#### Instructions for the task
Search the material below for the string "Polish". Return every line that holds it.

:::::

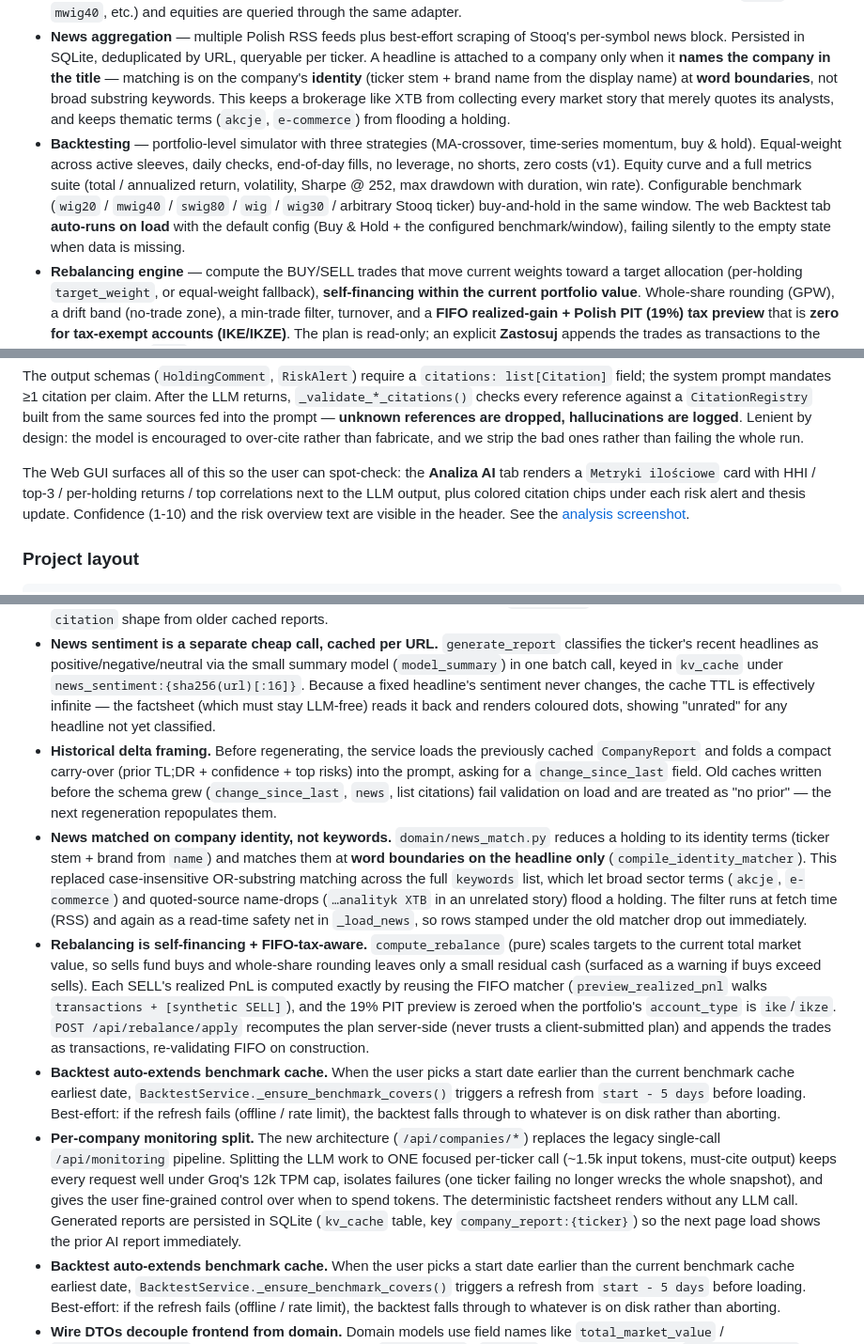
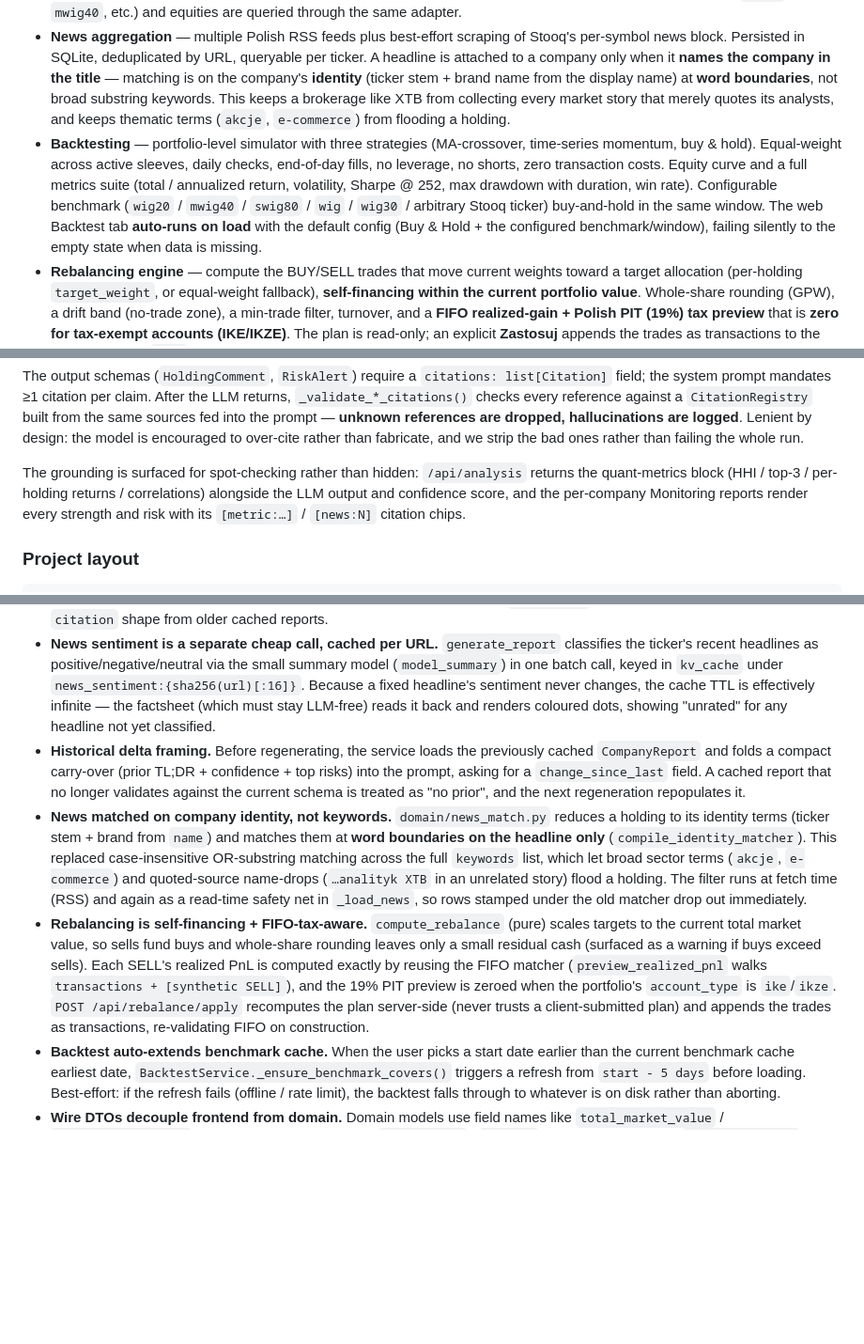
Before and after one commit to damiankot-engineering/investment_copilot, a Markdown page: README.md, 3 parts joined by grey strips. Shown at 94% size. Drawn GitHub-style; blank space fills up the shorter version.

```diff
--- a/README.md
+++ b/README.md
@@ -67,7 +64,7 @@ For automation / cron, see [CLI usage](#cli-usage). For full setup details and o
 - **Multi-portfolio** — keep several named portfolios as `portfolios/*.yaml` (filename stem = id; the configured `portfolio.yaml` is the `default`). A switcher in the dashboard top bar plus full create / rename / duplicate / delete (soft-delete to `.trash`) from the UI. Every portfolio-scoped API call carries `?portfolio=<id>`, resolved by a single dependency, so the whole backend is portfolio-aware. Each portfolio has an `account_type` (`standard` / `ike` / `ikze`) that drives tax treatment; the watchlist stays a single global list.
 - **Free, fast data** — daily OHLCV from Stooq for any GPW ticker (free API key required, see [API keys](#api-keys)). Indices (`wig20`, `mwig40`, etc.) and equities are queried through the same adapter.
 - **News aggregation** — multiple Polish RSS feeds plus best-effort scraping of Stooq's per-symbol news block. Persisted in SQLite, deduplicated by URL, queryable per ticker. A headline is attached to a company only when it **names the company in the title** — matching is on the company's **identity** (ticker stem + brand name from the display name) at **word boundaries**, not broad substring keywords. This keeps a brokerage like XTB from collecting every market story that merely quotes its analysts, and keeps thematic terms (`akcje`, `e-commerce`) from flooding a holding.
-- **Backtesting** — portfolio-level simulator with three strategies (MA-crossover, time-series momentum, buy & hold). Equal-weight across active sleeves, daily checks, end-of-day fills, no leverage, no shorts, zero costs (v1). Equity curve and a full metrics suite (total / annualized return, volatility, Sharpe @ 252, max drawdown with duration, win rate). Configurable benchmark (`wig20` / `mwig40` / `swig80` / `wig` / `wig30` / arbitrary Stooq ticker) buy-and-hold in the same window. The web Backtest tab **auto-runs on load** with the default config (Buy & Hold + the configured benchmark/window), failing silently to the empty state when data is missing.
+- **Backtesting** — portfolio-level simulator with three strategies (MA-crossover, time-series momentum, buy & hold). Equal-weight across active sleeves, daily checks, end-of-day fills, no leverage, no shorts, zero transaction costs. Equity curve and a full metrics suite (total / annualized return, volatility, Sharpe @ 252, max drawdown with duration, win rate). Configurable benchmark (`wig20` / `mwig40` / `swig80` / `wig` / `wig30` / arbitrary Stooq ticker) buy-and-hold in the same window. The web Backtest tab **auto-runs on load** with the default config (Buy & Hold + the configured benchmark/window), failing silently to the empty state when data is missing.
 - **Rebalancing engine** — compute the BUY/SELL trades that move current weights toward a target allocation (per-holding `target_weight`, or equal-weight fallback), **self-financing within the current portfolio value**. Whole-share rounding (GPW), a drift band (no-trade zone), a min-trade filter, turnover, and a **FIFO realized-gain + Polish PIT (19%) tax preview** that is **zero for tax-exempt accounts (IKE/IKZE)**. The plan is read-only; an explicit **Zastosuj** appends the trades as transactions to the portfolio (with a `.bak` backup). Portfolio-scoped like everything else.
 - **Groq copilot** — three structured analyses with Polish output: portfolio summary, risk alerts, thesis update. JSON-mode + Pydantic validation, automatic self-correction on schema violations, exponential backoff on transient errors, fast-fail on auth errors.
 - **Grounded analysis** — quantitative metrics (HHI, top-3 concentration, per-holding 30/90/252d returns, distance from 52w high, annualized volatility, beta vs benchmark, top pairwise correlations) are computed in Python and injected into the prompt; the LLM cites specific `metric:KEY` / `news:N` / `fundamentals:TICKER.field` / `previous_report:LABEL` references; hallucinated citations are stripped Python-side before the result reaches the user. The last 2 Markdown reports are folded back in as RAG context so each run is framed as a delta over prior assessments.
@@ -167,7 +164,7 @@ The LLM is treated as an **interpreter**, never a calculator. Three layers of gr
 
 The output schemas (`HoldingComment`, `RiskAlert`) require a `citations: list[Citation]` field; the system prompt mandates ≥1 citation per claim. After the LLM returns, `_validate_*_citations()` checks every reference against a `CitationRegistry` built from the same sources fed into the prompt — **unknown references are dropped, hallucinations are logged**. Lenient by design: the model is encouraged to over-cite rather than fabricate, and we strip the bad ones rather than failing the whole run.
 
-The Web GUI surfaces all of this so the user can spot-check: the **Analiza AI** tab renders a `Metryki ilościowe` card with HHI / top-3 / per-holding returns / top correlations next to the LLM output, plus colored citation chips under each risk alert and thesis update. Confidence (1-10) and the risk overview text are visible in the header. See the [analysis screenshot](docs/web-gui-analysis-screenshot.png).
+The grounding is surfaced for spot-checking rather than hidden: `/api/analysis` returns the quant-metrics block (HHI / top-3 / per-holding returns / correlations) alongside the LLM output and confidence score, and the per-company Monitoring reports render every strength and risk with its `[metric:…]` / `[news:N]` citation chips.
 
 ### Project layout
 
@@ -802,11 +799,9 @@ curl -s -X POST 'http://localhost:8000/api/rebalance/plan?portfolio=default' \
 - **Dividends scraped on a slow cadence.** BiznesRadar's `/dywidenda/{TICKER}` page is parsed into `DividendEvent`s and cached 7 days (dividend schedules rarely change), separate from the 24h fundamentals cache. Failures degrade silently to no dividend rows rather than faulting the monitoring calendar. The page's own "stopa dywidendy" column is JS-rendered (empty in static HTML), so the factsheet derives a **trailing yield** = latest fiscal-year dividend per share ÷ current close instead.
 - **Citations are a list, verified per key.** Each AI strength/risk bullet carries `citations: list[str]`; the prompt asks for ≥2 sources when the context provides them, and `_call_llm_narrative` keeps only the keys present in the per-ticker registry. A bullet that loses *some* citations survives with the valid subset; one that loses *all* of them is dropped as an unsupported claim. The renderer (React + standalone HTML) shows each surviving key as a `[metric:…]` chip and still accepts the legacy single-`citation` shape from older cached reports.
 - **News sentiment is a separate cheap call, cached per URL.** `generate_report` classifies the ticker's recent headlines as positive/negative/neutral via the small summary model (`model_summary`) in one batch call, keyed in `kv_cache` under `news_sentiment:{sha256(url)[:16]}`. Because a fixed headline's sentiment never changes, the cache TTL is effectively infinite — the factsheet (which must stay LLM-free) reads it back and renders coloured dots, showing "unrated" for any headline not yet classified.
-- **Historical delta framing.** Before regenerating, the service loads the previously cached `CompanyReport` and folds a compact carry-over (prior TL;DR + confidence + top risks) into the prompt, asking for a `change_since_last` field. Old caches written before the schema grew (`change_since_last`, `news`, list citations) fail validation on load and are treated as "no prior" — the next regeneration repopulates them.
+- **Historical delta framing.** Before regenerating, the service loads the previously cached `CompanyReport` and folds a compact carry-over (prior TL;DR + confidence + top risks) into the prompt, asking for a `change_since_last` field. A cached report that no longer validates against the current schema is treated as "no prior", and the next regeneration repopulates it.
 - **News matched on company identity, not keywords.** `domain/news_match.py` reduces a holding to its identity terms (ticker stem + brand from `name`) and matches them at **word boundaries on the headline only** (`compile_identity_matcher`). This replaced case-insensitive OR-substring matching across the full `keywords` list, which let broad sector terms (`akcje`, `e-commerce`) and quoted-source name-drops (`…analityk XTB` in an unrelated story) flood a holding. The filter runs at fetch time (RSS) and again as a read-time safety net in `_load_news`, so rows stamped under the old matcher drop out immediately.
 - **Rebalancing is self-financing + FIFO-tax-aware.** `compute_rebalance` (pure) scales targets to the current total market value, so sells fund buys and whole-share rounding leaves only a small residual cash (surfaced as a warning if buys exceed sells). Each SELL's realized PnL is computed exactly by reusing the FIFO matcher (`preview_realized_pnl` walks `transactions + [synthetic SELL]`), and the 19% PIT preview is zeroed when the portfolio's `account_type` is `ike`/`ikze`. `POST /api/rebalance/apply` recomputes the plan server-side (never trusts a client-submitted plan) and appends the trades as transactions, re-validating FIFO on construction.
-- **Backtest auto-extends benchmark cache.** When the user picks a start date earlier than the current benchmark cache earliest date, `BacktestService._ensure_benchmark_covers()` triggers a refresh from `start - 5 days` before loading. Best-effort: if the refresh fails (offline / rate limit), the backtest falls through to whatever is on disk rather than aborting.
-- **Per-company monitoring split.** The new architecture (`/api/companies/*`) replaces the legacy single-call `/api/monitoring` pipeline. Splitting the LLM work to ONE focused per-ticker call (~1.5k input tokens, must-cite output) keeps every request well under Groq's 12k TPM cap, isolates failures (one ticker failing no longer wrecks the whole snapshot), and gives the user fine-grained control over when to spend tokens. The deterministic factsheet renders without any LLM call. Generated reports are persisted in SQLite (`kv_cache` table, key `company_report:{ticker}`) so the next page load shows the prior AI report immediately.
 - **Backtest auto-extends benchmark cache.** When the user picks a start date earlier than the current benchmark cache earliest date, `BacktestService._ensure_benchmark_covers()` triggers a refresh from `start - 5 days` before loading. Best-effort: if the refresh fails (offline / rate limit), the backtest falls through to whatever is on disk rather than aborting.
 - **Wire DTOs decouple frontend from domain.** Domain models use field names like `total_market_value` / `unrealized_pnl_pct` (fractions); the frontend sees `total_value` / `pnl_pct` (percent). Adapters in `api/adapters.py` translate at the wire boundary so neither side has to care about the other's naming. Tickers come back in both forms (`ticker: 'pkn.pl'`, `display_ticker: 'PKN'`).
 - **Sync internals, threaded boundary.** Services and providers are synchronous (Stooq, Groq, BiznesRadar). The API wraps every pipeline call in `asyncio.to_thread`, which is enough for single-user local use. If you ever expose this beyond localhost, replace providers with async-native clients rather than keeping the thread pool growing.
```
Also changed, not shown: other parts of README.md (+18 -21 lines).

:::::

#### Solution to the problem
 - **News aggregation** — multiple Polish RSS feeds plus best-effort scraping of Stooq's per-symbol news block. Persisted in SQLite, deduplicated by URL, queryable per ticker. A headline is attached to a company only when it **names the company in the title** — matching is on the company's **identity** (ticker stem + brand name from the display name) at **word boundaries**, not broad substring keywords. This keeps a brokerage like XTB from collecting every market story that merely quotes its analysts, and keeps thematic terms (`akcje`, `e-commerce`) from flooding a holding.
 - **Rebalancing engine** — compute the BUY/SELL trades that move current weights toward a target allocation (per-holding `target_weight`, or equal-weight fallback), **self-financing within the current portfolio value**. Whole-share rounding (GPW), a drift band (no-trade zone), a min-trade filter, turnover, and a **FIFO realized-gain + Polish PIT (19%) tax preview** that is **zero for tax-exempt accounts (IKE/IKZE)**. The plan is read-only; an explicit **Zastosuj** appends the trades as transactions to the portfolio (with a `.bak` backup). Portfolio-scoped like everything else.
 - **Groq copilot** — three structured analyses with Polish output: portfolio summary, risk alerts, thesis update. JSON-mode + Pydantic validation, automatic self-correction on schema violations, exponential backoff on transient errors, fast-fail on auth errors.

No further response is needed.